Camille T. Dungy is the author of four collections of poetry, most recently Trophic Cascade (Wesleyan UP, 2017), winner of the Colorado Book Award. She is also the author of the essay collections Soil: The Story of a Black Mother’s Garden (Simon & Schuster, 2023) and Guidebook to Relative Strangers: Journeys into Race, Motherhood and History (W.W. Norton, 2017), a finalist for the National Book Critics Circle Award. Dungy has also edited anthologies including Black Nature: Four Centuries of African American Nature Poetry and From the Fishouse: An Anthology of Poems that Sing, Rhyme, Resound, Syncopate, Alliterate, and Just Plain Sound Great. A 2019 Guggenheim Fellow, her honors include NEA Fellowships in poetry (2003) and prose (2018), an American Book Award, two NAACP Image Award nominations, and two Hurston/Wright Legacy Award nominations. Dungy’s poems have been published in Best American Poetry, The 100 Best African American Poems, the Pushcart Anthology, Best American Travel Writing, and over thirty other anthologies. She is University Distinguished Professor at Colorado State University.
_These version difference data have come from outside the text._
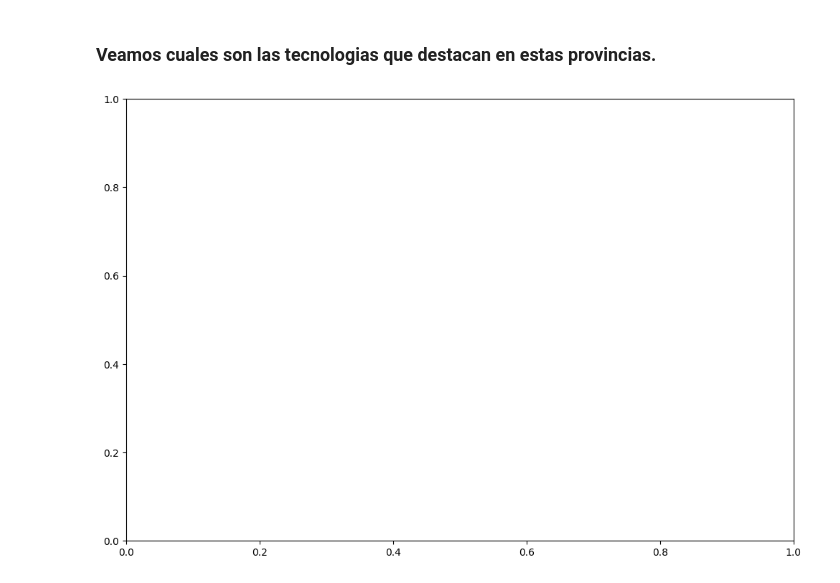
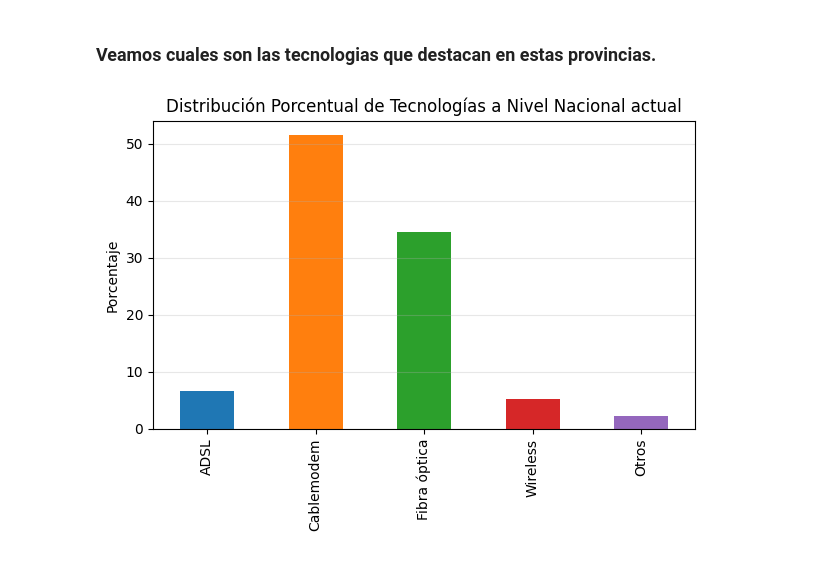
Before and after one commit to mauricioarcez/Analisis-de-Mercado-Internet-Arg, a Jupyter notebook: notebooks/eda.ipynb, the cells around one changed output. Drawn from its saved outputs; the diff is of its cells as text; code cells hidden in the pictures.

Commit message:
listo df acceso por tecnologias.

```diff
--- a/notebooks/eda.ipynb
+++ b/notebooks/eda.ipynb
@@ -62,11 +62,23 @@ plt.show()
 - **Estabilidad en Entre Ríos:** Entre Ríos muestra un comportamiento estable en el tiempo, sin variaciones notables, lo que indica un mercado maduro sin grandes fluctuaciones en su conectividad.
 # %% [markdown]
 ### Veamos cuales son las tecnologias que destacan en estas provincias.
-# %%
-# Crear gráfico de barras apiladas con tecnologias sobre el total.
-fig, ax = plt.subplots(figsize=(12, 8))
-
-
-plt.show()
-# %% [output]
-[figure, removed]
+# %%
+# Calcular los porcentajes de cada tecnología respecto al Total
+trim1 = axt[axt['Trimestre'] == '1']
+actual = trim1[trim1['Año'] == '2024']
+
+total_nacional = actual[['ADSL', 'Cablemodem', 'Fibra óptica', 'Wireless', 'Otros']].sum()
+total_general = actual['Total'].sum()
+total_nacional_percent = (total_nacional / total_general) * 100
+
+# Crear gráfico de barras con tecnologias sobre el total.
+fig, ax = plt.subplots(figsize=(7, 4))
+
+total_nacional_percent.plot(kind='bar', stacked=True, ax=ax, color=['#1f77b4', '#ff7f0e', '#2ca02c', '#d62728', '#9467bd'])
+ax.set_title('Distribución Porcentual de Tecnologías a Nivel Nacional actual', fontsize=12)
+ax.set_ylabel('Porcentaje')
+
+plt.grid(axis='y', alpha=0.3)
+plt.show()
+# %% [output]
+[figure, added]
```
Also changed, not shown: parts of 5 cells of this notebook, 1 other file.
Alexandria Peary was appointed by the Executive Council as New Hampshire Poet Laureate on October 23 2019, to serve until March 2024. The state's poet laureate serves as an ambassador for all poets in New Hampshire and works to heighten the visibility and value of poetry in the state.
Alexandria holds an MFA in Poetry from the Iowa Writers’ Workshop at the University of Iowa, a second MFA in Poetry from the University of Massachusetts, Amherst, and a PhD in English/Composition from the University of New Hampshire.
Alexandria is the author of nine books, including five books of poetry and two books on the teaching of writing: Fall Foliage Called Bathers & Dancers (2008); Lid to the Shadow (2011); Control Bird Alt Delete (2014); Creative Writing Pedagogies for the Twenty-First Century, with Tom C. Hunley (2015); Prolific Moment: Theory and Practice of Mindfulness for Writing (2018); The Water Draft (2019); COVID Spring: Granite State Pandemic Poems (2020); COVID Spring: More Granite State Pandemic Poems (2021); and Battle of Silicon Valley at Daybreak (2022). Her poetry has appeared in the Yale Review, Gettysburg Review, New American Writing, Painted Bride Quarterly, Barrow Street, Denver Quarterly, New England Review, Bombay Gin, and the North American Review.
Diannely Antigua is a Dominican American poet and educator, born and raised in Massachusetts. Her debut collection Ugly Music (YesYes Books, 2019) was the winner of the Pamet River Prize and a 2020 Whiting Award. Her second poetry collection is forthcoming with Copper Canyon Press in 2024.
Diannely received her B.A. in English from the University of Massachusetts Lowell where she won the Jack Kerouac Creative Writing Scholarship; and received her MFA at NYU where she was awarded a Global Research Initiative Fellowship to Florence, Italy. She is the recipient of additional fellowships from CantoMundo, Community of Writers, Fine Arts Work Center Summer Program, and was a finalist for the 2021 Ruth Lilly and Dorothy Sargent Rosenberg Poetry Fellowship. Her work has been nominated for the Pushcart Prize and chosen for the Best of the Net Anthology.
Her poems can be found in Poem-a-Day, Poetry Magazine, The American Poetry Review, Washington Square Review, The Adroit Journal, and elsewhere. She hosts the podcast Bread & Poetry and is currently the Poet Laureate of Portsmouth, NH, the youngest and first person of color to receive that title.
More featured poets coming soon.